Calcutta, June 13: Professor Mamata Banerjee has found a worthy student in the CPM, which has tried out the first lesson on the teacher itself.

“Please do movements, be visible…. That’s the main job for us politicians,” the chief minister had apparently advised Left leaders over fish fry, cakes and coffee when they called on her on Monday to complain about attacks on cadres.

Today, Surjya Kanta Mishra, Opposition-leader-turned-star-pupil, sprang the visibility factor on the chief minister herself by staging two walkouts in the Assembly.

Later in the day, Left Front chairman Biman Bose announced a three-day sit-in at Esplanade from June 25 to protest “Trinamul-sponsored atrocities” against cadres in the districts.

This was not exactly what Mamata had in mind when she advised the Left to make itself visible. The potential challenge posed by the BJP appeared to have been weighing on her mind and she had suggested that the Left should concentrate on taking on the BJP.

Mamata hinted as much in the House today. The chief minister said Mishra’s “behaviour” was not like that of the senior Left leaders who met her on Monday. “I must say that your leadership did not behave in this way with me. They were much better disposed. I was disappointed with what you had to say.... This is not what I expected of you (Mishra),” she added.

But the Left was also under pressure to reassure its ranks and combat criticism that the delegation allowed itself to be outsmarted by Mamata. By walking out and announcing the protest programme, the Left seemed to be addressing its supporters’ concerns and the uncharitable views.

Today’s walkouts were in protest against the chief minister’s alleged reluctance to take questions from the Opposition and for rebuking them during her reply at the closure of the discussion on the home department’s budget.

After the second walkout, Mamata said it was “pre-planned” and accused the Left of refusing to face “the truth” and “running away” whenever she tried to respond to its allegations.

The Left, combating ridicule from the BJP which accused the combine of joining hands with Trinamul to keep Narendra Modi’s party at bay, came in for further attack today from another flank it had left unguarded.

Expelled CPM leader Abdur Rezzak Mollah found common cause with Mamata and advised the Left to “sit quietly”, comments that “did not sound unpleasant or improper” to the chief minister.

The Left and the Congress walked out of the first session after Speaker Biman Banerjee refused to allow them to pose questions to Mamata.

“The chief minister handles many key portfolios. Yet in three years, she has not taken a single question in the House. Her reluctance to face the Opposition in the House is inexplicable and unacceptable,” the CPM’s Mishra said outside the Assembly.
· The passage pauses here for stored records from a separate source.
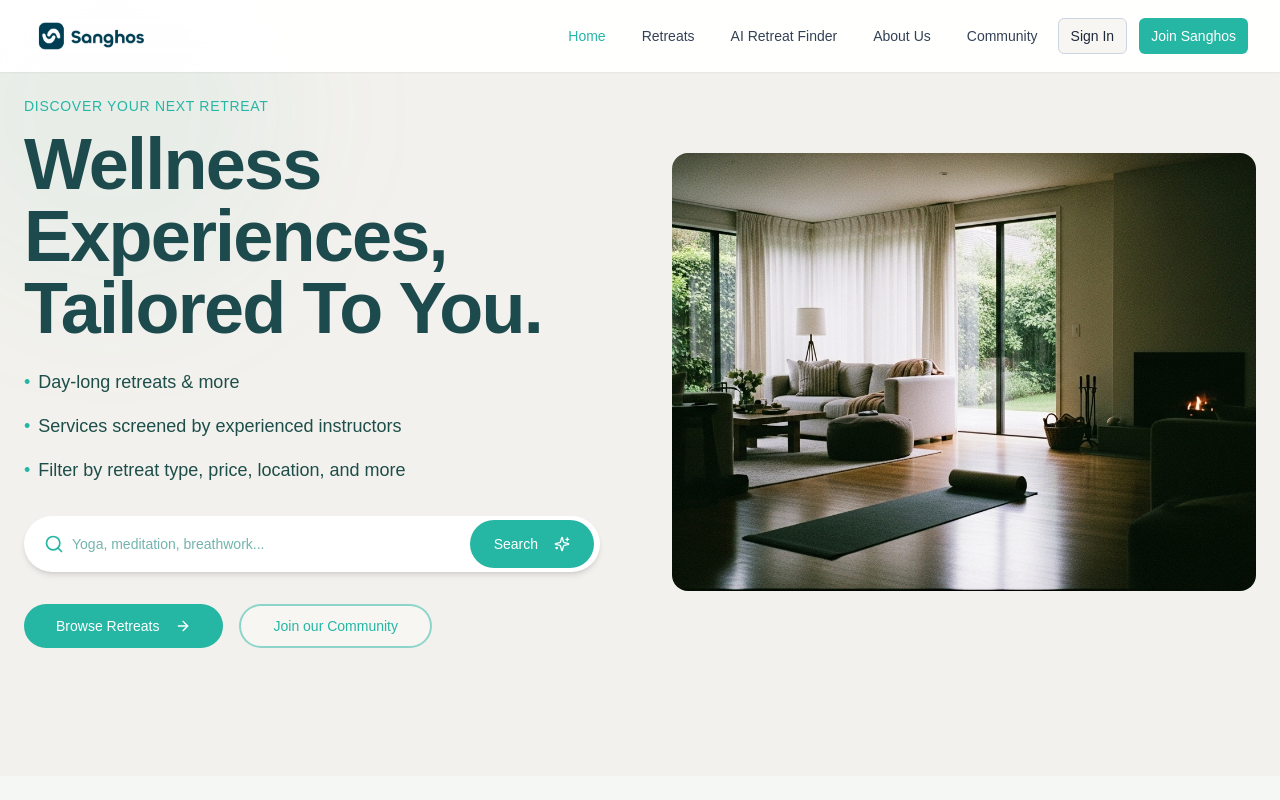
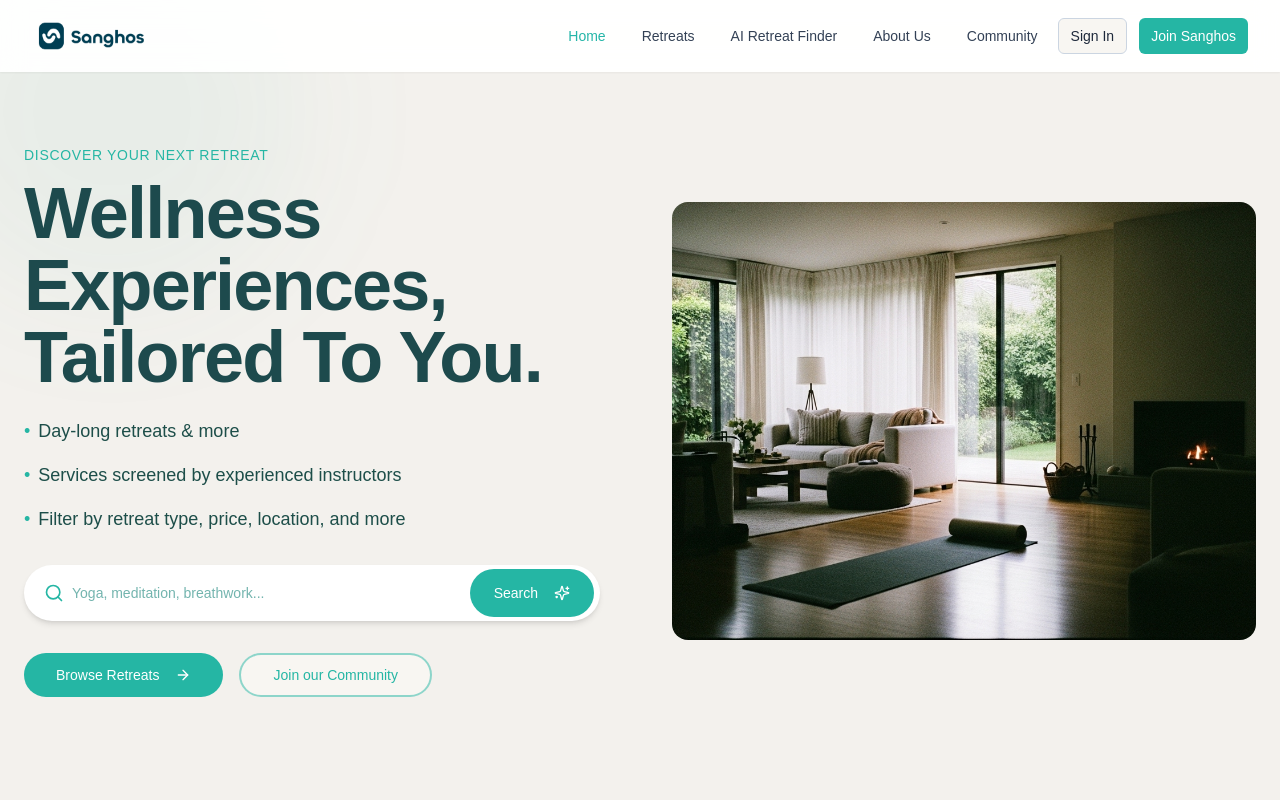
Before and after one commit to Devinfern/sanghos, a React (Vite) app: page / in a window 1280 px wide. Shown: the top 800 px of the page. Built offline with nearby package versions, Linux system fonts and the light colour scheme; no server answers; the database is empty; a web font is replaced by a local one.

Commit message:
Visual edit in Lovable
Edited UI in Lovable

```diff
--- a/src/components/home/HomeHero.tsx
+++ b/src/components/home/HomeHero.tsx
@@ -37,7 +37,7 @@ const HomeHero = () => {
       </div>
 
       <div className="container relative z-10 mx-auto px-4 md:px-6">
-        <div className="grid grid-cols-1 lg:grid-cols-2 gap-16 items-center">
+        <div className="grid grid-cols-1 lg:grid-cols-2 gap-16 items-center my-0 py-[49px]">
           {/* Text content */}
           <motion.div className="max-w-3xl" initial="hidden" whileInView="visible" viewport={{
           once: true
```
Congress leader Manas Bhuniya echoed him.

During discussions on the home department budget in the second half, Mishra and some other Left MLAs got involved in an altercation with Mamata and minister Partha Chatterjee.

“For every (law and order) incident, action must be initiated, which we know. What needs to be done is not something I need to hear from you (the Left),” the chief minister, who also handles the home portfolio, said during her 63-minute speech.

When Mishra and CPM MLA Gouranga Chatterjee tried to point out that Mamata was not giving direct replies to questions by the Opposition and was criticising the Left instead, the chief minister asked Gouranga: “Who are you? Where are you from? Why should you ask me this?”

Mishra shot back: “You would have known who he is had you attended the House regularly.”

Mamata stopped talking and took her seat, but ministers Partha Chatterjee, Subrata Mukherjee, Jyotipriya Mullick, Firhad Hakim and several other Trinamul members began shouting at the Left.

As the Speaker told the Left legislators to take their seats, they walked out for the second time during the day. “She seems hell bent on boycotting us. We should, then, boycott her,” Mishra told the Speaker before leaving.

Mamata immediately stood up and said: “They keep criticising me baselessly for not attending the House, not taking questions, not issuing statements. I do all of those. Whenever I do, I have to do it staring at their (the Left’s) empty seats because they have inevitably walked out.”

Before the Left staged the walkout, expelled Mollah criticised the Left for approaching Mamata to bring an end to the political violence allegedly unleashed by Trinamul.

“Such is the state of your political bankruptcy that you went to the owner of the cow that ate your crop to complain against the cow,” he said. “Your leaders are showpieces and the decisions they take are out of touch with the people and popular sentiments…. She (Mamata) is right. It’s best if you sit quietly for sometime.”

Trinamul MLAs cheered him, while the Left members sat with ashen faces. Mollah said the Left had made “destructive blunders” in Singur and Nandigram and blamed the top leadership.

Later, Mishra taunted Mollah, saying he should resign and contest an election afresh on a Trinamul ticket.